Albany --  The way your favorite restaurants are graded just changed. You'll soon see a letter grade, just like a report card when you walk in.

The 160-plus pages of revised guidelines are detailed, but that could actually help restaurants stay in compliance and keep you safe.

When the chicken hits the friers at Ole-Times Country Buffet, a line immediately forms at the door.

Maybe it's the down home country food, or the fact that folks know when they come here, they'll leave feeling full and assured that what they just ate, won't make them sick.

"My staff works very hard to keep up," says General Manager B. J. Fletcher.

Ole Times has been open for five years, and just last week received a near perfect score on the latest health inspection report.

"You've got to make sure you're safe," says cook Stacy Fisher.

New rules went into effect on Saturday that have even stricter guidelines as to how restaurants must operate, the focus is where it should be, on food.

"That's where the focus is at, just strictly on food, the food handling," says Fisher.

When you hit the line at a buffet, you may wonder how long the food you're about to put on your plate has been there. Under the new rules, if it's been out for too long, it's got to go.

"They look at that chart and say, okay, they just put that out four hours ago, it's fine. And that's the best thing that could have happened to us," says Fletcher.

 Stacy Fisher says that's the way he sees things too, the better the food, the more customers. "That way they'll keep coming back and keep us in the business like we've been so long."

So long as the Ole Times keep up with the new rules.

Each restaurant must also have at least one employee go through a certification process within the next two years.
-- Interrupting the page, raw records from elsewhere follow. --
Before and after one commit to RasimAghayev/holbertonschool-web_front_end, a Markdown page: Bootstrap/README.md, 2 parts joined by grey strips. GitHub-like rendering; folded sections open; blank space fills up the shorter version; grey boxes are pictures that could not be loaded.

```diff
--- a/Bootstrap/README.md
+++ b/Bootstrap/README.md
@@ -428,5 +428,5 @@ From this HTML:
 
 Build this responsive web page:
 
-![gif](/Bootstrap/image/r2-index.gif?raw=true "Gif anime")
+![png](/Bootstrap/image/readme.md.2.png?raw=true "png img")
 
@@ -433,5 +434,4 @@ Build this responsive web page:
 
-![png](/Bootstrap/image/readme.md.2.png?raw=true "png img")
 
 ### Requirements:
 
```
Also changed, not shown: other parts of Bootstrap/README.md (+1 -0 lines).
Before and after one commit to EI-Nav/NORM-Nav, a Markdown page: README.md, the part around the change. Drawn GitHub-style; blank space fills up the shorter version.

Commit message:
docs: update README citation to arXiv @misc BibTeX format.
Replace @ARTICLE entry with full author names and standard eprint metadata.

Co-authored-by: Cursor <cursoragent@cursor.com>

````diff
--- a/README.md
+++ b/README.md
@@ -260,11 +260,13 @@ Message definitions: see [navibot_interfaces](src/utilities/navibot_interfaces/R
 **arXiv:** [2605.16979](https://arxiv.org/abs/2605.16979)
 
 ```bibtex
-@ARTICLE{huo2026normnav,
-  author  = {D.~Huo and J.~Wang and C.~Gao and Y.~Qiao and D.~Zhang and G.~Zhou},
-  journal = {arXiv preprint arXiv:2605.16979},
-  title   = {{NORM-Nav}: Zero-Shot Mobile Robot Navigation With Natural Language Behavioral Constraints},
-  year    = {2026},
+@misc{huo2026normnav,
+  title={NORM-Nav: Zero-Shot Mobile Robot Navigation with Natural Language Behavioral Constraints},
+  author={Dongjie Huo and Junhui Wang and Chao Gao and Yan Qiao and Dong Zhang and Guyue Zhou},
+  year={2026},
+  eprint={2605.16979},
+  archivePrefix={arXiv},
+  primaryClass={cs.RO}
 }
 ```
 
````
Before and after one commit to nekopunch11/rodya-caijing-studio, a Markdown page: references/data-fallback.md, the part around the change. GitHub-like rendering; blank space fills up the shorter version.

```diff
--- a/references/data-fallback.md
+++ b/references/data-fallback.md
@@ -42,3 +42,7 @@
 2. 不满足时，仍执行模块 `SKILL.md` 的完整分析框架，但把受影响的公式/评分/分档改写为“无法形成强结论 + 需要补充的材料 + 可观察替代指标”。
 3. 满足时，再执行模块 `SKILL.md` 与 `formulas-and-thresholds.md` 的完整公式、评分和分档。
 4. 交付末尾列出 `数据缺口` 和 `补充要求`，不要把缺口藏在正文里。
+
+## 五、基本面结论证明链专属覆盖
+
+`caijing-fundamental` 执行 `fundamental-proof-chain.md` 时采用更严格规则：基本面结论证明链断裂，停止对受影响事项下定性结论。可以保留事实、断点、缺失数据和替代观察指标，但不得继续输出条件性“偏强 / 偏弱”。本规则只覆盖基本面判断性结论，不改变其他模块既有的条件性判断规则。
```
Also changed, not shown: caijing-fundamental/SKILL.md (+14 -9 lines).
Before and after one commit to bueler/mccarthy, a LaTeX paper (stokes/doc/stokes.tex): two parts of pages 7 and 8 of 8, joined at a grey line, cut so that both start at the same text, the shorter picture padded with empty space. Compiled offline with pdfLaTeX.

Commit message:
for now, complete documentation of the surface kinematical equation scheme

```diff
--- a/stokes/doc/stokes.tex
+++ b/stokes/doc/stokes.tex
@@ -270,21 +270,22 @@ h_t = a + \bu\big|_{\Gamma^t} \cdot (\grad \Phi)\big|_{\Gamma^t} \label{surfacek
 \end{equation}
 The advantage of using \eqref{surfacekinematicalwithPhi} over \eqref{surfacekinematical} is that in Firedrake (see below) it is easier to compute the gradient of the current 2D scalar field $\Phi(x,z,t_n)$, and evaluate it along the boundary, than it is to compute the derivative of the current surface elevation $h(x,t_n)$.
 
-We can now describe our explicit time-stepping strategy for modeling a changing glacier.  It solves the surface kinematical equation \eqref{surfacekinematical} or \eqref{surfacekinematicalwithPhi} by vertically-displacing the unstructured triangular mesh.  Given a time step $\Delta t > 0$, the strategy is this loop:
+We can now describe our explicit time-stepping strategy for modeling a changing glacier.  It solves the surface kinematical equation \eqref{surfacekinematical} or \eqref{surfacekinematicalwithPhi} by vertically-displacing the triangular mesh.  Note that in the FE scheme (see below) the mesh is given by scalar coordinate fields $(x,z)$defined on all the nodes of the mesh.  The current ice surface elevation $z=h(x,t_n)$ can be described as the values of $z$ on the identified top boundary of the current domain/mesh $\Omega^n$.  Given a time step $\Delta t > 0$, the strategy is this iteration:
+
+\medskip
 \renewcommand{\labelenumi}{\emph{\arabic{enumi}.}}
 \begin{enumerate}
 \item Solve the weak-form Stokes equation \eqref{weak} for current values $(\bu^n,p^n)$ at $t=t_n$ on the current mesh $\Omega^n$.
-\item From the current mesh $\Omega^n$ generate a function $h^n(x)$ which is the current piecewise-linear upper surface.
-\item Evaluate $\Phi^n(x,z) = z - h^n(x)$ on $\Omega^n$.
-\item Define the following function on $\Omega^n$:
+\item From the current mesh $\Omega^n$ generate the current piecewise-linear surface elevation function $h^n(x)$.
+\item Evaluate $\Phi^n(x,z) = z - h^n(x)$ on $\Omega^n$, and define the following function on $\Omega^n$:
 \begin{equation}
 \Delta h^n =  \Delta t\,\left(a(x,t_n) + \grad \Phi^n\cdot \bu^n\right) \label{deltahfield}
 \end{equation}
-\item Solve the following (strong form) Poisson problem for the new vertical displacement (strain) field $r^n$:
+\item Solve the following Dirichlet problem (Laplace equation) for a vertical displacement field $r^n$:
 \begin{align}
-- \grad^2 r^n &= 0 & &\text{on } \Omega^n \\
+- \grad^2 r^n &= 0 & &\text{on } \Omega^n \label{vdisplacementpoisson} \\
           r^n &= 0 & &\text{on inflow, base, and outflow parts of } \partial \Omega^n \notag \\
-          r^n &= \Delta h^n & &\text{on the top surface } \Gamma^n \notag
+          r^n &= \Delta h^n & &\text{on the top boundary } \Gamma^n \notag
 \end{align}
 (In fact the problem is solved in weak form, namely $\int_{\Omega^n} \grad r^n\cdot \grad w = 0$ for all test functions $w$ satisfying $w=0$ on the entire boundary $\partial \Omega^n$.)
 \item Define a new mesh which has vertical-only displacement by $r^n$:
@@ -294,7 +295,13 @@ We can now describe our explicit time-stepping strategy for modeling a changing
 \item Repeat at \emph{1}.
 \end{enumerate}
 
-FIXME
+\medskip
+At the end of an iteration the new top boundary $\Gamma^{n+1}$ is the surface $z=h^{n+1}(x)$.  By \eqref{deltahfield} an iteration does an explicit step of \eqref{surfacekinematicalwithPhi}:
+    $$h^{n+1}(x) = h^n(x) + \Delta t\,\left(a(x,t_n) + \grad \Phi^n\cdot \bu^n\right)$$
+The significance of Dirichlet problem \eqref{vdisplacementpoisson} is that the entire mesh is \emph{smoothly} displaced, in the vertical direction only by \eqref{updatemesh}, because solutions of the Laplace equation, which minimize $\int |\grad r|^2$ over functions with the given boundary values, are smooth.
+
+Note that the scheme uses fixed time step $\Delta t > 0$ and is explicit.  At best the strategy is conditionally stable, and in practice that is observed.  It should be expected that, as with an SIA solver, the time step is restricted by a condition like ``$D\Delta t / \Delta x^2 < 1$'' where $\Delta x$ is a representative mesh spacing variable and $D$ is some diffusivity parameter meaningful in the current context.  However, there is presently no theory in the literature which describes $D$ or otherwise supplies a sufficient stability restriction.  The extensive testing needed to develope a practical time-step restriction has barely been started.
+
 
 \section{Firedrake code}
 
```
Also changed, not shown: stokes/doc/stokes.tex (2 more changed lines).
You'll also notice a change at drive-thru windows, where restaurants must now display the inspection report.